How did this happen? With internet access came more online activity and an ever-increasing demand for code. Businesses recognized the need for process automation and reorganized workflows. As businesses dealt with the changes, the DevOps mindset started to infiltrate corporate software development. Services became repeatable patterns to be transformed into commodities. Infrastructure became more self-service.
Developers began to use provisioning software to access virtual machines. QA departments were transformed into software developers and overseers of automated tests. Static code analysis tools were used to determine if software would work as intended.
What was once a collection of distinct disciplines is now a mass of software development practitioners. Modern software developers needed skills far beyond the ability to code. The full-stack developer was born.
For the work that was yet to be automated, managers needed a global view of their environment so that developers could be assigned the correct tasks in an orderly way.
The real-time big picture
But today, information about that global view once closely held by project managers or department heads is made available instantly to developers. For instance, a technology such as Language Server Protocol (LSP) can deliver runtime performance information about code in production directly to a developer's IDE at "line of code" granularity.
When a developer installs certain LSP-enhanced extensions, they can go to a line of code in Visual Studio Code and see how that line of code performs in the most recent production environment. This immediacy can change how developers think about their work.
Since the developer can now see the totality of the information, here's where it raises issues about power in corporate governance, and where power should sit in the software development hierarchy. More to the point, should developers hold more power to make decisions?
A question of developer responsibilities
On one hand, you have the perspective of business theorist Peter Drucker. He asserts that the front-line contributor is the most expert about the tasks at hand, so let them do what they need to do. After all, you wouldn't want a hospital administrator to dictate to a brain surgeon how to perform brain surgery. On the other hand, you wouldn't want a brain surgeon to negotiate a labor contract with a healthcare worker's labor union.
Still, as access to information increases, developer responsibilities will only grow in kind. At some point, every company that makes software will have to come to terms with the developer power and scope question. Power without constraint is chaos.
My answer to the question is that developers should have as much power as possible. Progressive organizations understand that when you push power down as close as possible to the contributor, it creates an efficiency similar to a restaurant server bringing a customer a soda.
But this shift then leads to another question: What's to become of the manager?
Redefine the role of management
In a software development world, managers must move away from the command and control mindset and focus on observing operational activities and controlling access to the enterprise's resources. Access resource control can be as trivial as limiting the number of VMs a developer can use for development purposes to something as significant as access to a paycheck. If the developer is responsible and competent, they need to have the resources to do what they think needs to be done.
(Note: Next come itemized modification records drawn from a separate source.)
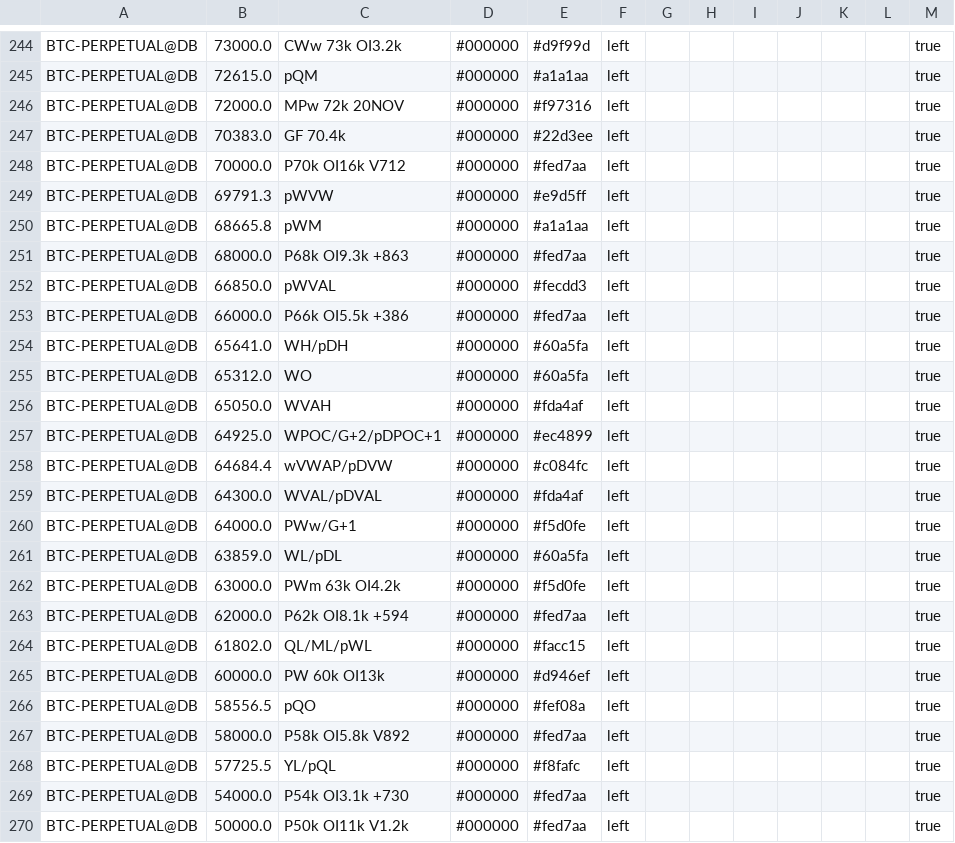
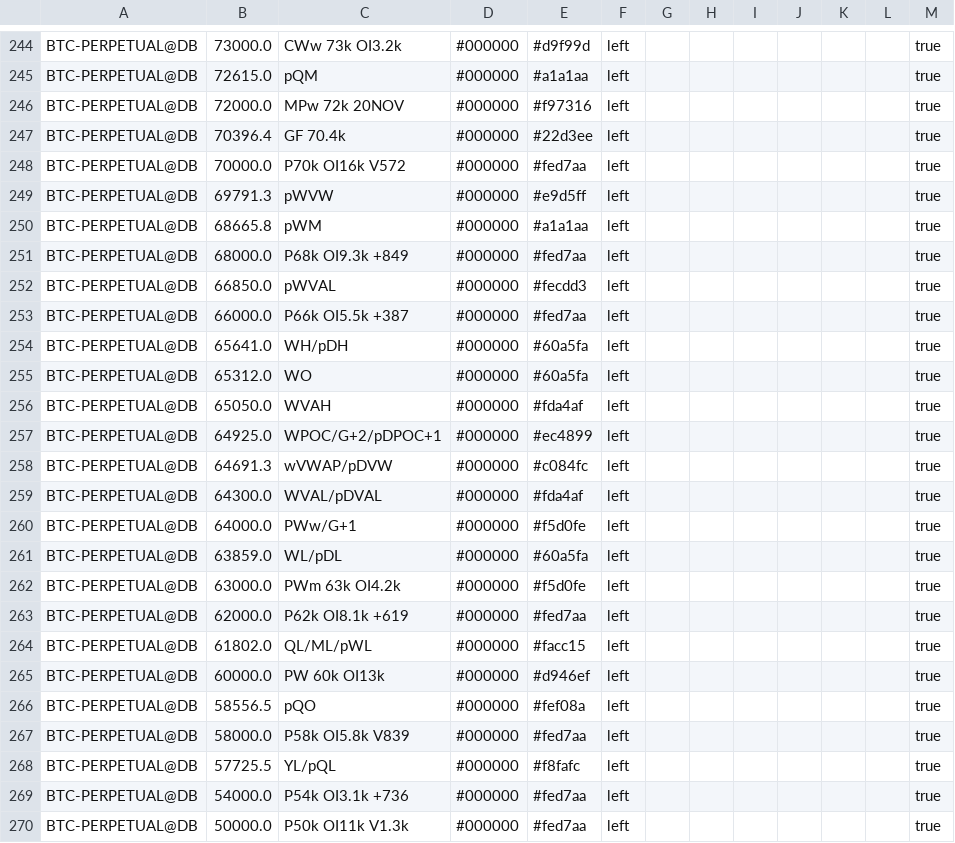
Before and after one commit to trendset1/bm-levels, a CSV file: bm_levels.csv, drawn as a sheet; only a part is shown, gaps mark what is left out; the diff covers the shown part only.

```diff
--- a/bm_levels.csv
+++ b/bm_levels.csv
@@ -246,9 +246,9 @@
 "BTC-PERPETUAL@DB","72000.0","MPw 72k 20NOV","#000000","#f97316","left","","","","","","","true"
-"BTC-PERPETUAL@DB","70383.0","GF 70.4k","#000000","#22d3ee","left","","","","","","","true"
-"BTC-PERPETUAL@DB","70000.0","P70k OI16k V712","#000000","#fed7aa","left","","","","","","","true"
+"BTC-PERPETUAL@DB","70396.4","GF 70.4k","#000000","#22d3ee","left","","","","","","","true"
+"BTC-PERPETUAL@DB","70000.0","P70k OI16k V572","#000000","#fed7aa","left","","","","","","","true"
 "BTC-PERPETUAL@DB","69791.3","pWVW","#000000","#e9d5ff","left","","","","","","","true"
 "BTC-PERPETUAL@DB","68665.8","pWM","#000000","#a1a1aa","left","","","","","","","true"
-"BTC-PERPETUAL@DB","68000.0","P68k OI9.3k +863","#000000","#fed7aa","left","","","","","","","true"
+"BTC-PERPETUAL@DB","68000.0","P68k OI9.3k +849","#000000","#fed7aa","left","","","","","","","true"
 "BTC-PERPETUAL@DB","66850.0","pWVAL","#000000","#fecdd3","left","","","","","","","true"
-"BTC-PERPETUAL@DB","66000.0","P66k OI5.5k +386","#000000","#fed7aa","left","","","","","","","true"
+"BTC-PERPETUAL@DB","66000.0","P66k OI5.5k +387","#000000","#fed7aa","left","","","","","","","true"
 "BTC-PERPETUAL@DB","65641.0","WH/pDH","#000000","#60a5fa","left","","","","","","","true"
@@ -257,3 +257,3 @@
 "BTC-PERPETUAL@DB","64925.0","WPOC/G+2/pDPOC+1","#000000","#ec4899","left","","","","","","","true"
-"BTC-PERPETUAL@DB","64684.4","wVWAP/pDVW","#000000","#c084fc","left","","","","","","","true"
+"BTC-PERPETUAL@DB","64691.3","wVWAP/pDVW","#000000","#c084fc","left","","","","","","","true"
 "BTC-PERPETUAL@DB","64300.0","WVAL/pDVAL","#000000","#fda4af","left","","","","","","","true"
@@ -262,3 +262,3 @@
 "BTC-PERPETUAL@DB","63000.0","PWm 63k OI4.2k","#000000","#f5d0fe","left","","","","","","","true"
-"BTC-PERPETUAL@DB","62000.0","P62k OI8.1k +594","#000000","#fed7aa","left","","","","","","","true"
+"BTC-PERPETUAL@DB","62000.0","P62k OI8.1k +619","#000000","#fed7aa","left","","","","","","","true"
 "BTC-PERPETUAL@DB","61802.0","QL/ML/pWL","#000000","#facc15","left","","","","","","","true"
@@ -266,5 +266,5 @@
 "BTC-PERPETUAL@DB","58556.5","pQO","#000000","#fef08a","left","","","","","","","true"
-"BTC-PERPETUAL@DB","58000.0","P58k OI5.8k V892","#000000","#fed7aa","left","","","","","","","true"
+"BTC-PERPETUAL@DB","58000.0","P58k OI5.8k V839","#000000","#fed7aa","left","","","","","","","true"
 "BTC-PERPETUAL@DB","57725.5","YL/pQL","#000000","#f8fafc","left","","","","","","","true"
-"BTC-PERPETUAL@DB","54000.0","P54k OI3.1k +730","#000000","#fed7aa","left","","","","","","","true"
-"BTC-PERPETUAL@DB","50000.0","P50k OI11k V1.2k","#000000","#fed7aa","left","","","","","","","true"
+"BTC-PERPETUAL@DB","54000.0","P54k OI3.1k +736","#000000","#fed7aa","left","","","","","","","true"
+"BTC-PERPETUAL@DB","50000.0","P50k OI11k V1.3k","#000000","#fed7aa","left","","","","","","","true"
```
Also changed, not shown: 6 added rows, 6 removed rows and 40 edited cells elsewhere in this file.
If a developer were to fail in their tasks or exercise poor judgement, management's role would be to cut back resource access and constrain the disgruntled developer accordingly.
With great power comes...
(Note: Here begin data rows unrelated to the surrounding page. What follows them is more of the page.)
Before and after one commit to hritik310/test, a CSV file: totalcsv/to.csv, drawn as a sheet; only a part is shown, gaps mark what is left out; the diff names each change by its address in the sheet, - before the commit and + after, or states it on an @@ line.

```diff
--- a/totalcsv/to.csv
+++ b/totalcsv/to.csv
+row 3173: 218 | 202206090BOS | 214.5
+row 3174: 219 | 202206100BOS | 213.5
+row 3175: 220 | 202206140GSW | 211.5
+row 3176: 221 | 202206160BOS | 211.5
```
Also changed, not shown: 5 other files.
As developer responsibilities expand to encompass more access to the software development lifecycle, the considerate use of that information will become an aspect of their professional competency. Management's role shifts to one of true overseer -- ensuring that developers use their power wisely.
Ultimately, it will be the individual contributors that will call the shots. As such, developer responsibilities will go beyond the lines of code they write. They must exhibit the maturity and wisdom to use power in a responsible manner.